Page: 123


Ms GRIERSON (4:10 PM) —I draw the House’s attention to some of the great work being done by people in my electorate of Newcastle to increase awareness and raise funds for research into some of our most pressing medical problems: juvenile diabetes, cancer and mental health. A delegation of children with juvenile diabetes is travelling to Parliament House tomorrow to raise awareness about this disease. Eight-year-old Grace Gibson from my electorate will be among them. Grace is a fine ambassador for her peers and shows remarkable maturity in dealing with the everyday consequences that accompany type 1 diabetes. After meeting Grace last month, I felt privileged to cut the ribbon on the 2006 Walk to Cure Diabetes in our region at Speers Point Park on Sunday. The walk was very successful—a successful family and community event highlighting the very real needs of children like Grace and their families living with juvenile diabetes.

It was a weekend of generous activity in my region last weekend with the cancer Relay for Life also taking place at Glendale. The first relay lap was led by cancer survivors in their honour. It is a very emotional walk. Many of us simply cannot imagine the extreme physical and emotional strain of cancer diagnosis, treatment and survival, but we can all empathise with this struggle and offer our support. Victoria Phillis and Kerry McGuire, both cancer survivors and work colleagues of mine, were part of the lap of honour. They exemplify individual courage matched with a commitment to use their experience to benefit others. In fact, Victoria personally raised over $2½ thousand for cancer research last week—a wonderful effort!

The Newcastle Relay for Life committee deserves great praise. Consisting of 12 volunteers, the committee has turned the Newcastle Relay for Life into the fastest-growing relay in New South Wales, growing 300 per cent in financial terms and 90 per cent in participation. This growth reflects the great work the committee has done, under the outstanding leadership of Barbara Whitcher, in promoting an event that raises funds for research, disseminates the Cancer Council’s messages and brings together survivors, would-be-survivors, carers and supporters in an amazing spirit of hope. Barb is a great colleague as well.
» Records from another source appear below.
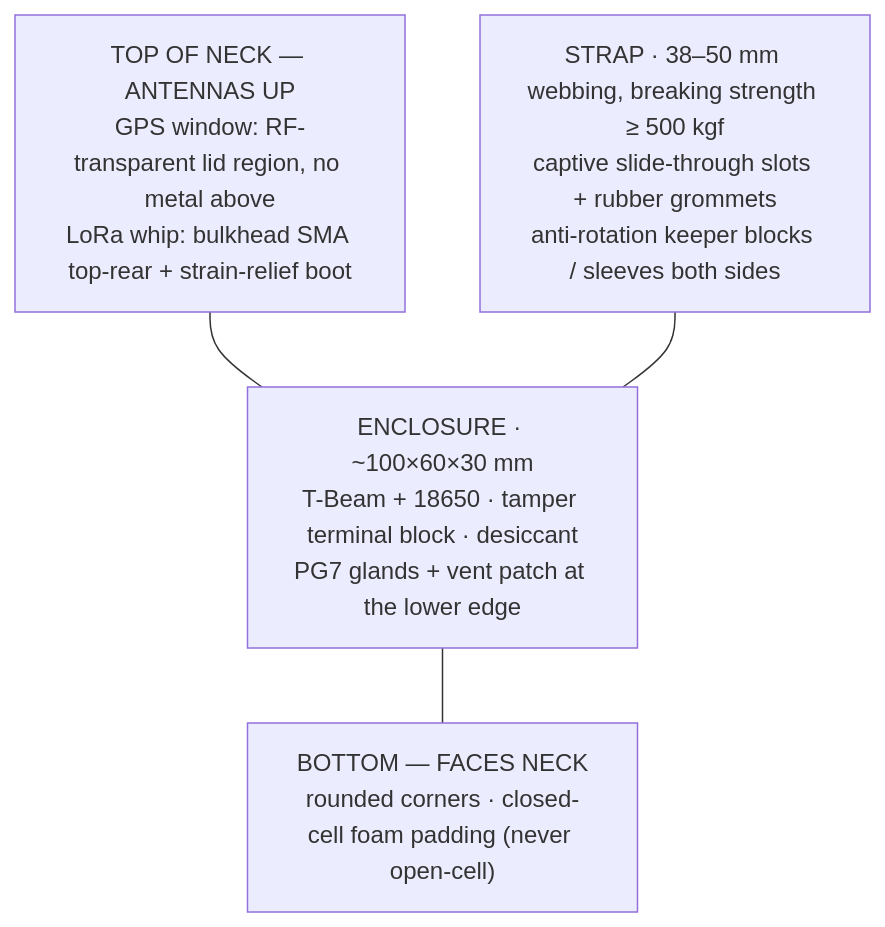
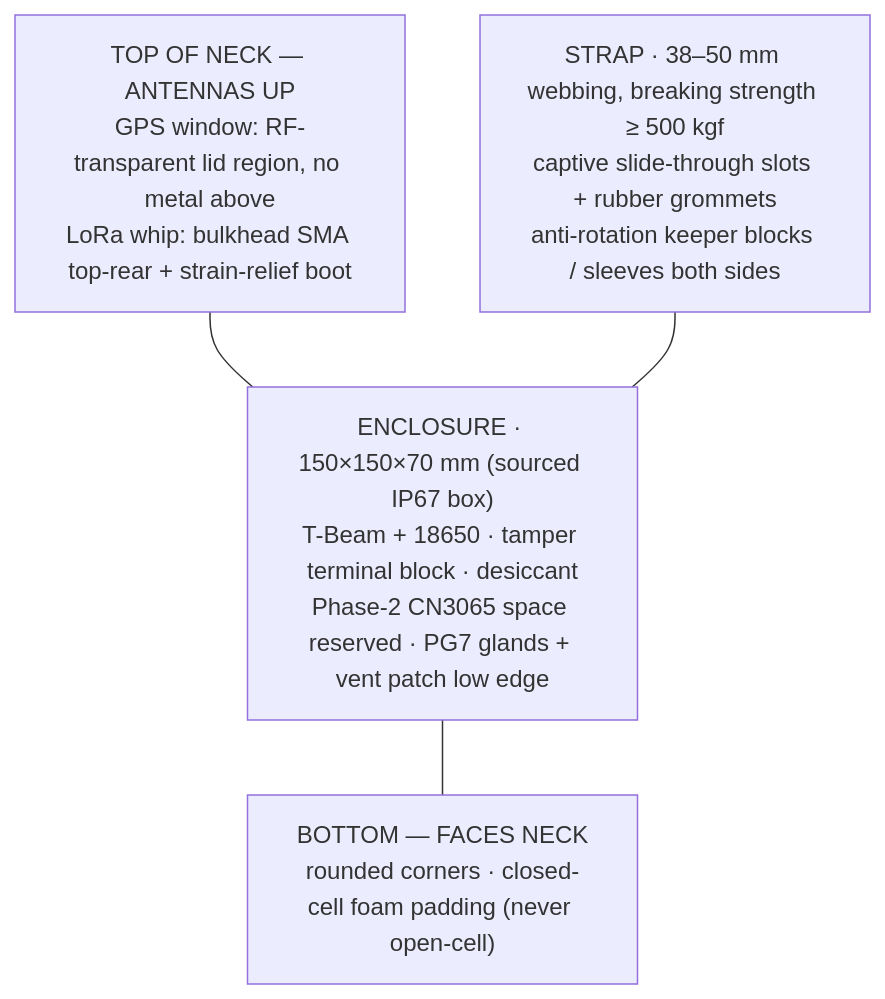
The diagram in docs/ENCLOSURE.md (qppd/smart-collar), drawn with Mermaid before and after one commit. The commit also changed other lines of this file and 17 other files, not shown here.

First line of the commit message:
Docs: complete offline-first build guide with wiring diagram and Map Pack

````diff
--- a/docs/ENCLOSURE.md
+++ b/docs/ENCLOSURE.md
@@ -60,9 +60,9 @@
 ```mermaid
 flowchart TB
     TOP["TOP OF NECK — ANTENNAS UP<br/>GPS window: RF-transparent lid region, no metal above<br/>LoRa whip: bulkhead SMA top-rear + strain-relief boot"]
-    BOX["ENCLOSURE · ~100×60×30 mm<br/>T-Beam + 18650 · tamper terminal block · desiccant<br/>PG7 glands + vent patch at the lower edge"]
+    BOX["ENCLOSURE · 150×150×70 mm (sourced IP67 box)<br/>T-Beam + 18650 · tamper terminal block · desiccant<br/>Phase-2 CN3065 space reserved · PG7 glands + vent patch low edge"]
     PAD["BOTTOM — FACES NECK<br/>rounded corners · closed-cell foam padding (never open-cell)"]
     TOP --- BOX
     BOX --- PAD
     STRAP["STRAP · 38–50 mm webbing, breaking strength ≥ 500 kgf<br/>captive slide-through slots + rubber grommets<br/>anti-rotation keeper blocks / sleeves both sides"] --- BOX
 ```
````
Sadly, Hunter residents are more likely to die of cancer than those in any other part of New South Wales. But, while Novocastrians are playing their part, there is one simple action the Howard government could take to greatly improve the prospects of cancer survival in our region—to extend Medicare rebates to patients accessing the PET scanner at the Mater hospital. It is a shame that the government still has not acted on this, choosing instead to spend the public’s money in other ways, such as on advertising.

I also note an outstanding youth mental health conference that was held in Newcastle in October. The Mind Works Conference brought together students, teachers, families and carers from all around the region to increase awareness of mental health issues among adolescents and have young people take some ownership of local mental health issues. I congratulate the Sunflower Centre in the Hunter and the Schizophrenia Fellowship of New South Wales for organising this important event. I look forward to receiving the outcomes and recommendations produced by the young people involved.